Amid all the gushing, it won't surprise you to discover I've had 'colourful' (read: borderline certifiable) times with Metal Gear. Recently, I went through Metal Gear Solid 4 a ludicrous nine times to unlock the game's platinum trophy. What inspires such mentally questionable devotion? The cinematic splendour of those preposterous cutscenes? The unforgettable bosses? Watching Otacon spoil his long johns while cowering in a locker? It's much simpler than any of that. On a pure mechanical level, Metal Gear titles are immensely, perhaps peerlessly, playful. And given that videogames are - exactly as their name tells you - games, albeit highly sophisticated ones, I can't pay the series a higher compliment than that.

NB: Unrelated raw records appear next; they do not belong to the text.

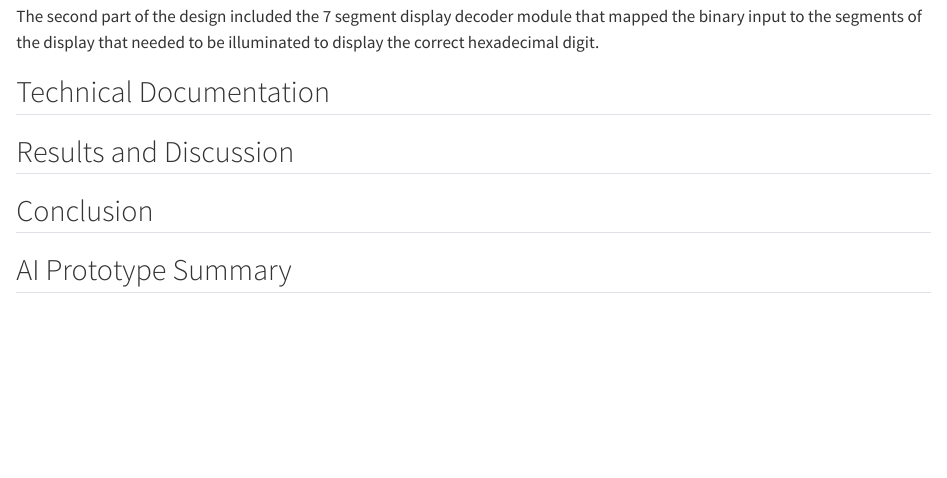
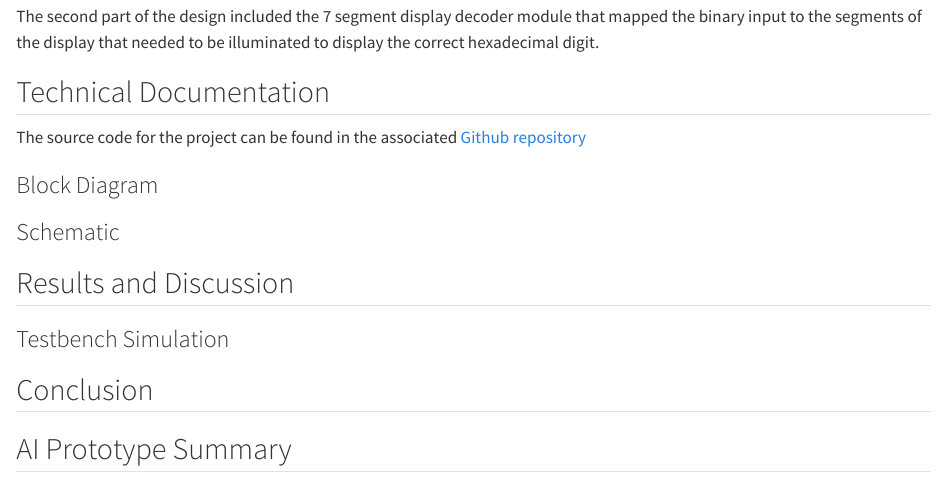
Before and after one commit to isabella-vera/isabellaveraportfolio, a Quarto document (labs/lab1/lab.qmd): the page in a window 1100 px wide, from 440 px down. Rendered offline with R 4.5, knitr and Pandoc in place of Quarto, with nearby package versions.

Commit message:
draft for lab1 writeup

```diff
--- a/labs/lab1/lab.qmd
+++ b/labs/lab1/lab.qmd
@@ -11,11 +11,18 @@ The first step in the design was to determine the logic needed for the first two
 
 The second part of the design included the 7 segment display decoder module that mapped the binary input to the segments of the display that needed to be illuminated to display the correct hexadecimal digit.
 
+## Technical Documentation
+The source code for the project can be found in the associated [Github repository](https://github.com/isabella-vera/E155/tree/main/Lab1)
 
-## Technical Documentation
+### Block Diagram
+
+### Schematic
+
 
 ## Results and Discussion
+### Testbench Simulation
 
 ## Conclusion
 
+
 ## AI Prototype Summary
```
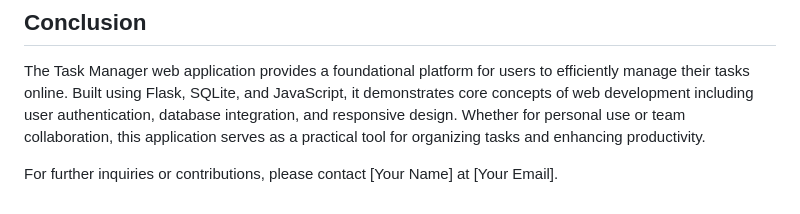
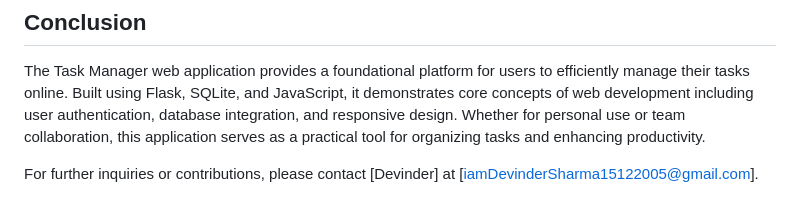
Before and after one commit to imDevinder/TaskManager, a Markdown page: readme.md, the part around the change. GitHub-like rendering.

```diff
--- a/readme.md
+++ b/readme.md
@@ -72,4 +72,4 @@ While the current version of the Task Manager web application offers essential f
 ## Conclusion
 The Task Manager web application provides a foundational platform for users to efficiently manage their tasks online. Built using Flask, SQLite, and JavaScript, it demonstrates core concepts of web development including user authentication, database integration, and responsive design. Whether for personal use or team collaboration, this application serves as a practical tool for organizing tasks and enhancing productivity.
 
-For further inquiries or contributions, please contact [Your Name] at [Your Email].
+For further inquiries or contributions, please contact [Devinder] at [iamDevinderSharma15122005@gmail.com].
```
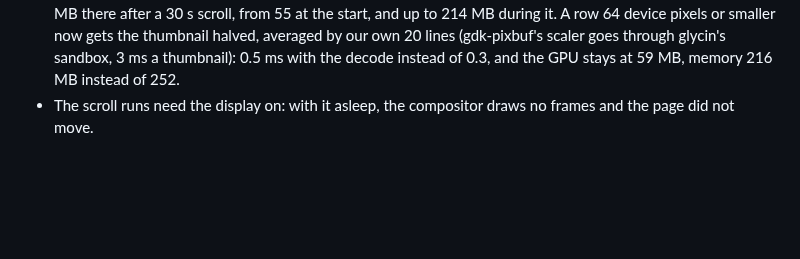
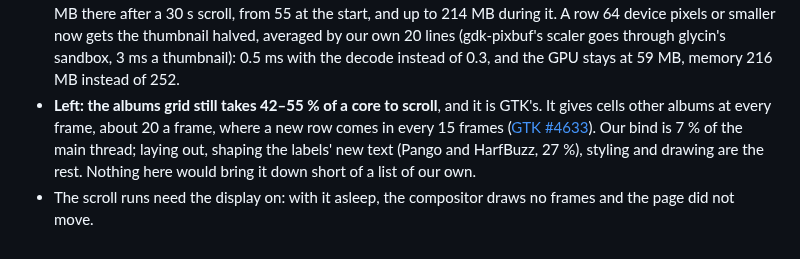
Before and after one commit to vivekg7/dhun, a Markdown page: docs/research/performance-baseline.md, the part around one of its changes. Drawn GitHub-style; blank space fills up the shorter version.

Commit message:
Say what is left of scrolling the Linux albums grid

```diff
--- a/docs/research/performance-baseline.md
+++ b/docs/research/performance-baseline.md
@@ -370,5 +370,12 @@ memory is GTK's renderer (92 MB signed out) and the library (about 72 MB).
   goes through glycin's sandbox, 3 ms a thumbnail): 0.5 ms with the
   decode instead of 0.3, and the GPU stays at 59 MB, memory 216 MB
   instead of 252.
+- **Left: the albums grid still takes 42–55 % of a core to scroll**, and
+  it is GTK's. It gives cells other albums at every frame, about 20 a
+  frame, where a new row comes in every 15 frames
+  ([GTK #4633][gtk-4633]). Our bind is 7 % of the main thread; laying
+  out, shaping the labels' new text (Pango and HarfBuzz, 27 %), styling
+  and drawing are the rest. Nothing here would bring it down short of a
+  list of our own.
 - The scroll runs need the display on: with it asleep, the compositor
   draws no frames and the page did not move.
```
Also changed, not shown: other parts of docs/research/performance-baseline.md (+2 -0 lines).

Holding up guards for dog tags. Shooting seagulls then getting your comeuppance slipping face first in bird shit. Dropping a copy of Playboy to disrupt a randy guard's patrol before sneaking up on him inside a battered cardboard box. There are so many MGS moments which revel in the simple act of playing. As a virtual take on hide-and-seek, the Metal Gear series' rigid and well defined ruleset makes it the undisputed sultan of stealth.
Since 1998, Kojima and Snake have constantly thrilled, moved and surprised me. In 2000, PSM2 started to produce incredibly passionate and insightful coverage to match the games' quality - a trend that has continued right up to this issue you're holding. MGS isn't just my favourite series; it's PSM3's defining game.